I admit that for most of my life I could be labelled as seditious. (Sedition is overt conduct, such as speech and organization, that tends toward rebellion against the established order). I was the University of Georgia’s first Black male freshman. I wanted a college education and my brother was at Purdue. My father did not believe in borrowing money – except for our house – and could not afford to send me to Purdue. Instead I could have taken one of the scholarships l received. But they were all to Black colleges (except for one small one to Ohio State). But it was the civil rights era and if I could not go to Purdue, I decided to help overthrow the established order of separate but unequal. So I went to Georgia where I took delight with the white schoolmates who befriended me of flipping off Southern bigotry and helping to kick open the school house door. That seditious streak continued throughout my professional career as I sought to research and write articles that made a difference. I could have carved out a reputation writing theoretical pieces in monetary economics but decided that I was wasting my talents in writing pieces that only other academics could read. When offered the opportunity at the Comptroller of the Currency to do pioneering work in lending discrimination, credit scoring and mortgage pricing, I did so even when my university (I was on leave at the time) told me I would be denied tenure and promotion because “no serious academic journal would publish such research”. I told them they were wrong. They fired me. However, I was right and the first five articles all landed in top journals and resulted in opening a new avenue for academic research and subsequently a spate of anti-discriminatory regulations and legislation. My department head later said that they made a mistake. My next academic appointment was in one of the nation’s leading finance departments.

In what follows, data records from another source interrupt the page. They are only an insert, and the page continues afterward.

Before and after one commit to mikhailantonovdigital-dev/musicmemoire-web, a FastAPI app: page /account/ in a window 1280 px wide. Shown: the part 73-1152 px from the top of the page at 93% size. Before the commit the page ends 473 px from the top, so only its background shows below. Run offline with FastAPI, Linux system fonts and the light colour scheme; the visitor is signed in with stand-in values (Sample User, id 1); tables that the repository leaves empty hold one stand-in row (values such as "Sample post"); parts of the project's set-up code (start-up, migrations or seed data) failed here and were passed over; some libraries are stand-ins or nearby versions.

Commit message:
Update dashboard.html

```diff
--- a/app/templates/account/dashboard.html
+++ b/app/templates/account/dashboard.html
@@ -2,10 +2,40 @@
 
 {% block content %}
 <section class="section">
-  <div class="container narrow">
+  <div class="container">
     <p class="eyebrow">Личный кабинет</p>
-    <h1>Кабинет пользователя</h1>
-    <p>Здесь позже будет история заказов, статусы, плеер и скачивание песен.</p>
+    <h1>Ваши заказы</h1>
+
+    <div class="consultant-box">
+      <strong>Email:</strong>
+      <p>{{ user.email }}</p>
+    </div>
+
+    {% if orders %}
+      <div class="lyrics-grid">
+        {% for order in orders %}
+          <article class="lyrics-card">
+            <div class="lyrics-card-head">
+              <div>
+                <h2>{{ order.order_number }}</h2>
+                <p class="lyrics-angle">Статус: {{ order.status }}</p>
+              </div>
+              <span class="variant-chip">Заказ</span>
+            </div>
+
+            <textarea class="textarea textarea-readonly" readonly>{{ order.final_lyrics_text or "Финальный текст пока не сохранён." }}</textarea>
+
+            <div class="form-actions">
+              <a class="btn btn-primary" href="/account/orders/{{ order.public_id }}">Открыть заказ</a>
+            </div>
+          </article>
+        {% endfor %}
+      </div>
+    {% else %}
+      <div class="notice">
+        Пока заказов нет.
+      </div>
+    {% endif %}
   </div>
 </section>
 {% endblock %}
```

That seditious nature has manifested itself in my work outside of academics. I apply microeconomics and finance to social problems. I can solve any problem but you may not like my solution. But I have always said “prove me wrong and if you do, I will adopt your position.” I could think this way and act this way mainly because I was in an academic setting which tolerated and even nurtured diverse opinions. Such is not the case today. Many, if not most, academic institutions have joined the muzzle culture and have become intolerant of opinions not deemed “progressive.” Conservatives have been muzzled. Speakers are now banned from campuses and if they are allowed to speak, then their presence is loudly protested by many on campus. The few conservative professors find themselves assaulted with petitions by fellow faculty and students to shut them up or fire them. Nowadays, I wish that I did not retire in 2011. Rather I would relish being on a college campus today being seditious against the prevailing culture that thinks diversity is in how you look rather than in how you think. There is no difference from the muzzle culture of old telling Blacks to keep quiet and to stay in their place and the muzzle culture of today trying to silence conservative voices. Indeed, today’s muzzle culture is as morally and intellectual bankrupt as it was in the Jim Crow days of yore. The irony is that it is being practiced by the same groups that were actively denying the rights of Blacks: the Democrats and the progressives.